The scholarship program, Mr. Wagner said, is worthwhile. "It adds a human touch in the community that the scholarship board doesn't have," he said.

Several other senators agreed, noting that they appoint committees to screen applicants for need and merit. Many said they don't participate in making awards -- though they do review the list of winners.

Some senators said they would oppose shifting their scholarshipo money to what they see as a less-informed and less-sensitive state agency.

Currently, the State Scholarship Board awards 75 percent of Maryland's scholarship money based on need. The senators and delegates control the other 25 percent.

Sen. F. Vernon Boozer, R-Baltimore County, said bureaucrats make scholarshiop decisions based on strict rules that often don't consider a family's real needs.

The only senator who agreed with Common Cause on the patronage issue was Janice Piccinini, D-Baltimore County, a former president of the Maryland State Teachers Association.

"I agree with rescinding the scholarships, but I take issue with Common Cause on the issue of need. They overgeneralize on that subject," she said

Often, the formulas do not take into account families with several children in college at the same time, as well as family illness and other problems.

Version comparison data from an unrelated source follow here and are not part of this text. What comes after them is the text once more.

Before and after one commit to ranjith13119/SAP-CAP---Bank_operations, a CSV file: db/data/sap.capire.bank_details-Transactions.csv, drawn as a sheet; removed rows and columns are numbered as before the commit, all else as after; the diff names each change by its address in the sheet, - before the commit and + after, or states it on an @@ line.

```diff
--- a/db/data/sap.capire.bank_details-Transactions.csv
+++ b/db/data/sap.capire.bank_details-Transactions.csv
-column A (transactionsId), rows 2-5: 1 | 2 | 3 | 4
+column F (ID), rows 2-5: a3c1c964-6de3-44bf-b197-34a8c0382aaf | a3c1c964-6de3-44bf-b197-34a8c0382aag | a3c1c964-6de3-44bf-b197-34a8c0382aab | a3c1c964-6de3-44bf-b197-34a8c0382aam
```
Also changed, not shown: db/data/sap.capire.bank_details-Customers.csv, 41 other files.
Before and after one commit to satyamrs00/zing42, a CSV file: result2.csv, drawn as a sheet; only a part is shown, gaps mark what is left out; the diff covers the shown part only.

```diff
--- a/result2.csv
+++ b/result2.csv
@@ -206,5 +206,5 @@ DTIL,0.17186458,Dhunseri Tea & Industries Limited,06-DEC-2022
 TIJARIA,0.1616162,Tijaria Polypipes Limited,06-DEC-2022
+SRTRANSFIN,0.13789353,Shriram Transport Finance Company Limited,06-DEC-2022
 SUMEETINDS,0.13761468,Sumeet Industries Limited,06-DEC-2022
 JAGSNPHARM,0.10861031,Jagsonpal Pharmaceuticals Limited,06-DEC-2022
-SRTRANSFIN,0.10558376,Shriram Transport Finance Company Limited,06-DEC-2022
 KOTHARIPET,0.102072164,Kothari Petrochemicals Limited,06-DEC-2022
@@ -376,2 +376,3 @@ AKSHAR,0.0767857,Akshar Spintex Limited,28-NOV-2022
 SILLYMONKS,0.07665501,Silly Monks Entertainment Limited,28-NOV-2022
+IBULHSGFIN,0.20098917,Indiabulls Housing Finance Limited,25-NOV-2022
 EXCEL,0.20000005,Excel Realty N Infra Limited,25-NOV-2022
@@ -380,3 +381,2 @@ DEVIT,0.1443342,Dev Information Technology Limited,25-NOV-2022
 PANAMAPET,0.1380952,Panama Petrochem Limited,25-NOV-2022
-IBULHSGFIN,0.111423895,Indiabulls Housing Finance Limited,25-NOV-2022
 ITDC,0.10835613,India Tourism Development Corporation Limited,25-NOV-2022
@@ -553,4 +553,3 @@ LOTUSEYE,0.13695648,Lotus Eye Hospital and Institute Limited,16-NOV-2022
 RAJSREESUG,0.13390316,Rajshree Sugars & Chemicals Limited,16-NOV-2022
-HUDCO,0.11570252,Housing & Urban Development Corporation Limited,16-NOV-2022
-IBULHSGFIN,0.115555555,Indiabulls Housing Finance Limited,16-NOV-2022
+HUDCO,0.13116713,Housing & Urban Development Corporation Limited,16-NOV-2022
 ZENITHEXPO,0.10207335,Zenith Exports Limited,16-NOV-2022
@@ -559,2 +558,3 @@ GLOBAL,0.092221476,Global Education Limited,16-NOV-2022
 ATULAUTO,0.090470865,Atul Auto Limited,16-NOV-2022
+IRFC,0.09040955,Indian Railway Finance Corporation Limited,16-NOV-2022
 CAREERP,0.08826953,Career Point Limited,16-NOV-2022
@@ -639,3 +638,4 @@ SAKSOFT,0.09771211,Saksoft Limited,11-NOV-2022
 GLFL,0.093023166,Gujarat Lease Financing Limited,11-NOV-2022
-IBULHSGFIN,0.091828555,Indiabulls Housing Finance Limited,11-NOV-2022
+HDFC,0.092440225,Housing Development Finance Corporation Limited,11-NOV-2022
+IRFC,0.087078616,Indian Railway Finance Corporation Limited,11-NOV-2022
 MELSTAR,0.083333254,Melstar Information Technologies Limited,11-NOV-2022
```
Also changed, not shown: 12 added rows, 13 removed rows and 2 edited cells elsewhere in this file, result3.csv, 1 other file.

On political patronage, she agreed with critics. The average Senate scholarship, she said, "buys you a book."

"I gave everyone $1,500 until I ran out of money," she said. "I feel I truly contributed to that person's education. Spreading the money out to a lot of people is wrong. You're not helping people."

Ms. Piccinini was elected in 1990 and her scholarships did not appear in the Common Cause study.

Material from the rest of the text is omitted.